TASK DETAILS – This exercise asks for a copy of each line in the records below with the word "detector" in it.

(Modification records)
============================================================

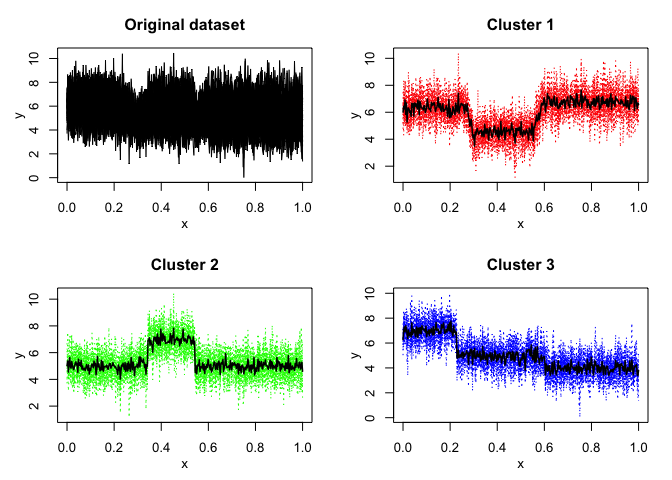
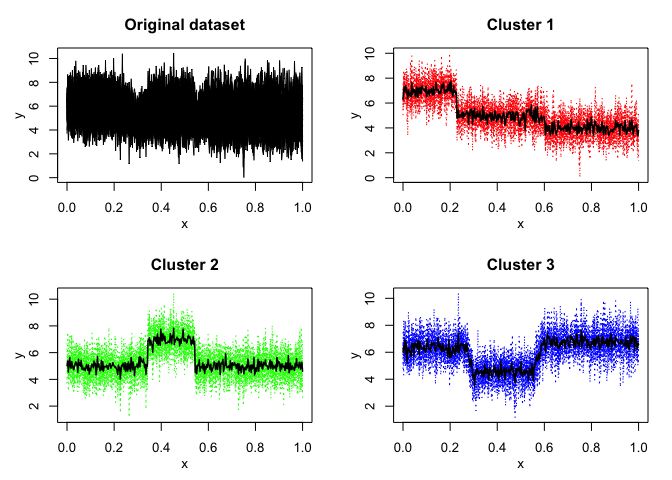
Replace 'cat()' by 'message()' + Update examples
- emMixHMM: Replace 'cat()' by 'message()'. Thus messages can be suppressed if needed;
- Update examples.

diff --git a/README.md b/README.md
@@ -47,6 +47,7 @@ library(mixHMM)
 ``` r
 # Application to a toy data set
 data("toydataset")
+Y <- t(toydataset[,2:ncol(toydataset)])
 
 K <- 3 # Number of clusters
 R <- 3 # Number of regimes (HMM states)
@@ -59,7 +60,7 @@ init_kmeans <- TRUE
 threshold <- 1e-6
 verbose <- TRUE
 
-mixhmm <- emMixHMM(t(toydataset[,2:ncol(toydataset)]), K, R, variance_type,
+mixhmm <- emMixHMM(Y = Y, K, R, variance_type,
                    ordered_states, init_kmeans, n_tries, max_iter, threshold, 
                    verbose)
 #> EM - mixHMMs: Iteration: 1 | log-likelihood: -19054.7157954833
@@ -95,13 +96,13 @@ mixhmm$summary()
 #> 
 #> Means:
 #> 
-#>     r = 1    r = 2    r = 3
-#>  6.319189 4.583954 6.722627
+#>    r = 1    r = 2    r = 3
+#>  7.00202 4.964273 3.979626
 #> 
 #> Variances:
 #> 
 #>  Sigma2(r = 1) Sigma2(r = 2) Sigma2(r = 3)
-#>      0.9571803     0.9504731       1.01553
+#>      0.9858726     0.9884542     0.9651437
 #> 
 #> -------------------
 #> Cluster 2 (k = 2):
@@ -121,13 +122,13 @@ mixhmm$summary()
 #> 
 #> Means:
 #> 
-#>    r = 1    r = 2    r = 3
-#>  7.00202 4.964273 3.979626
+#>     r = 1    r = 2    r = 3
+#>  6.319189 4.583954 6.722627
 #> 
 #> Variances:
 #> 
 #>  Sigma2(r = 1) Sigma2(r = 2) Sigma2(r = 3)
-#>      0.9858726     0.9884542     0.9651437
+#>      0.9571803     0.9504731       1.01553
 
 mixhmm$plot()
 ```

============================================================

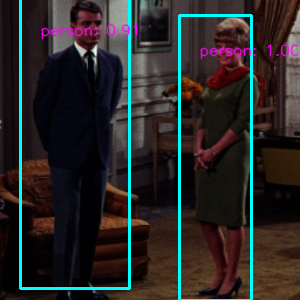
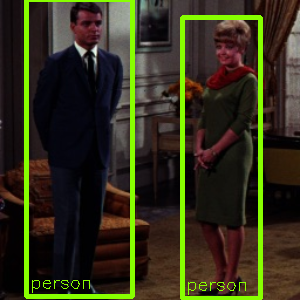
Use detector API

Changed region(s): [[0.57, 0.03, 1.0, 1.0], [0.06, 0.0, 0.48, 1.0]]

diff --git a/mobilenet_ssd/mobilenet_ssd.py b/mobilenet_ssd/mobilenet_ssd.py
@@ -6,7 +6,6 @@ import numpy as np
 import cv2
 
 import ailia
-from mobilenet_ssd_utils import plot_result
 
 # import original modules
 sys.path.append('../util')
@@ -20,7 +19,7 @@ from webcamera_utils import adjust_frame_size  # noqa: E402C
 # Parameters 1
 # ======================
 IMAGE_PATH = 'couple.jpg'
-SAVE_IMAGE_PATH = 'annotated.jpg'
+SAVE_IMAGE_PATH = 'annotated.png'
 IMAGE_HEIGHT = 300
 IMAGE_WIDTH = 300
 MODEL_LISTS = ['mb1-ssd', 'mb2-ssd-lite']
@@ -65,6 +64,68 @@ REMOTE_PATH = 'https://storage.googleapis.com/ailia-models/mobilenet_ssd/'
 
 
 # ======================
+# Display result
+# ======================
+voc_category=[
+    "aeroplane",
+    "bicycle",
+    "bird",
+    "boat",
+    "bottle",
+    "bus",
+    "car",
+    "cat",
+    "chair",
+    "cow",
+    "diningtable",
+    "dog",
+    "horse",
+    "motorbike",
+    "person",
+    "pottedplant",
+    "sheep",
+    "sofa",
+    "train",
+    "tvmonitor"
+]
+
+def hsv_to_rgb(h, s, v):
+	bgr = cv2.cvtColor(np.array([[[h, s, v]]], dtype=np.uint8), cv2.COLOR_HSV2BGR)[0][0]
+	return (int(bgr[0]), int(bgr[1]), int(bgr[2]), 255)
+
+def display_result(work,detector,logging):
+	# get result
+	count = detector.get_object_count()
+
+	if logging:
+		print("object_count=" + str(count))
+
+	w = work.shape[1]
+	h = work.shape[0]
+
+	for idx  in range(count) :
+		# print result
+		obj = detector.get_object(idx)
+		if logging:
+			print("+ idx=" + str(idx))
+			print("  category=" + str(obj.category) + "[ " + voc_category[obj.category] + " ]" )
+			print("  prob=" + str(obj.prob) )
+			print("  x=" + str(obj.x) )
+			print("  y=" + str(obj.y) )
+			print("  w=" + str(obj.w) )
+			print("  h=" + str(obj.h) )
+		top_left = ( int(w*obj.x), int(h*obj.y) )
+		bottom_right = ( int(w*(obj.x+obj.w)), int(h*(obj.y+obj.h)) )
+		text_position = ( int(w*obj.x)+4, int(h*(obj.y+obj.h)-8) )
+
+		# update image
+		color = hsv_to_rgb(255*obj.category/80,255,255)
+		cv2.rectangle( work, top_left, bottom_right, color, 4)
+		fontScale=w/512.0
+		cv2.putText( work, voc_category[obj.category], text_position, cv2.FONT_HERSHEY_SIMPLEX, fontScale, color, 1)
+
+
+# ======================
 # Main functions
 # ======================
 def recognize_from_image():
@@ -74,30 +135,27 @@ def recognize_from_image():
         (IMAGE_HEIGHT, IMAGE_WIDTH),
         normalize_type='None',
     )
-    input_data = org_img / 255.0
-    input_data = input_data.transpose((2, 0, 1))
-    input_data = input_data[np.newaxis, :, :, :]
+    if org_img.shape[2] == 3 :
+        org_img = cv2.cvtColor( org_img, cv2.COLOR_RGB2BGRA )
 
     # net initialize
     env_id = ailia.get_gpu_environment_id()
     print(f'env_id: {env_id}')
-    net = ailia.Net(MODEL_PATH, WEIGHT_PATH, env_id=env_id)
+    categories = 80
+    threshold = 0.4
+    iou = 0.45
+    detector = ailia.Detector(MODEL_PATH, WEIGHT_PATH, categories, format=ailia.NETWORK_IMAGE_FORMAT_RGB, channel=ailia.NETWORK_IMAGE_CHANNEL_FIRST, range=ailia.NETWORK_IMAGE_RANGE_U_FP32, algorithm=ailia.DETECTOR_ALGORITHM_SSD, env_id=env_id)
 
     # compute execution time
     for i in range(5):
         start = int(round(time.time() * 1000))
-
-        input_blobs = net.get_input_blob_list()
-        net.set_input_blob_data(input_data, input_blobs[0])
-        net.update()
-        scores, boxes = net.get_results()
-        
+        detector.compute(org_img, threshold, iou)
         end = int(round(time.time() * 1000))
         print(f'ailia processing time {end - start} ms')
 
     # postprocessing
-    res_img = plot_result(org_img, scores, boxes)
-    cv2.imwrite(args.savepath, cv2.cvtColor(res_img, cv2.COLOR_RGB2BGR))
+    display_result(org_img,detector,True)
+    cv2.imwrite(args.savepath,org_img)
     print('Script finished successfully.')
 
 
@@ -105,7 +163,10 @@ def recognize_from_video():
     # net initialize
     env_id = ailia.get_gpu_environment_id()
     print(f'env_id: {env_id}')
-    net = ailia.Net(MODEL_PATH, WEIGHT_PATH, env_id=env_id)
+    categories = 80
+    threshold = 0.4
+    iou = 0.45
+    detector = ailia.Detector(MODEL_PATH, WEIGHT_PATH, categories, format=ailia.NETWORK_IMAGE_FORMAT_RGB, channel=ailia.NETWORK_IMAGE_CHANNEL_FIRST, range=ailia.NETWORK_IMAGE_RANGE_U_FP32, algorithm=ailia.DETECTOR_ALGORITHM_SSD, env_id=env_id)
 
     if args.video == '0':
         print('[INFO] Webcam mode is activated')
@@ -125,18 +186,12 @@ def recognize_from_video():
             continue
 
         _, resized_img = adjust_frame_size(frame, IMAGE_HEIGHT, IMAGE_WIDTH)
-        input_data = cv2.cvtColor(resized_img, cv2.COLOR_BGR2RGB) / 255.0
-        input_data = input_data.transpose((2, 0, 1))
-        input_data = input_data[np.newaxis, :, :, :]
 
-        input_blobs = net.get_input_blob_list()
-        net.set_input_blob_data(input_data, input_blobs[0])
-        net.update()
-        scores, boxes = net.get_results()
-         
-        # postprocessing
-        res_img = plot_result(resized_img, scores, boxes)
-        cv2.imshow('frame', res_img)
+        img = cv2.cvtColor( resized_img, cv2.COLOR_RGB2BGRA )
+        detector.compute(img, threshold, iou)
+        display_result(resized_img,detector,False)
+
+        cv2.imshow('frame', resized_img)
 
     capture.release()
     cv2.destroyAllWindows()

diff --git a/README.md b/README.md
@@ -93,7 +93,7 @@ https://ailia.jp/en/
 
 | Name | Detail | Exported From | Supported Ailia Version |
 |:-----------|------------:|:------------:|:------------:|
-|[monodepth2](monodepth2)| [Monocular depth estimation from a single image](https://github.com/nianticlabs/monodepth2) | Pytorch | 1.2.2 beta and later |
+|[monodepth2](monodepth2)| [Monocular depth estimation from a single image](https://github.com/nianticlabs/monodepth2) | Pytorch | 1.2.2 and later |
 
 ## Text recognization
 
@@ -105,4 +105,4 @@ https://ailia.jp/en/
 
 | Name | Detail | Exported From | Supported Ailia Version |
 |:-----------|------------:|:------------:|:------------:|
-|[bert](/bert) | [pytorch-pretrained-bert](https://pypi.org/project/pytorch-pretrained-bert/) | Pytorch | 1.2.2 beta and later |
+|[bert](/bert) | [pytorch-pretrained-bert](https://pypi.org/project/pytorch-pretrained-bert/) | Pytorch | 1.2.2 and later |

============================================================

OUTPUT FOR THIS TASK –
Use detector API
+def display_result(work,detector,logging):
+	count = detector.get_object_count()
+		obj = detector.get_object(idx)
+    detector = ailia.Detector(MODEL_PATH, WEIGHT_PATH, categories, format=ailia.NETWORK_IMAGE_FORMAT_RGB, channel=ailia.NETWORK_IMAGE_CHANNEL_FIRST, range=ailia.NETWORK_IMAGE_RANGE_U_FP32, algorithm=ailia.DETECTOR_ALGORITHM_SSD, env_id=env_id)
+        detector.compute(org_img, threshold, iou)
+    display_result(org_img,detector,True)
+    detector = ailia.Detector(MODEL_PATH, WEIGHT_PATH, categories, format=ailia.NETWORK_IMAGE_FORMAT_RGB, channel=ailia.NETWORK_IMAGE_CHANNEL_FIRST, range=ailia.NETWORK_IMAGE_RANGE_U_FP32, algorithm=ailia.DETECTOR_ALGORITHM_SSD, env_id=env_id)
+        detector.compute(img, threshold, iou)
+        display_result(resized_img,detector,False)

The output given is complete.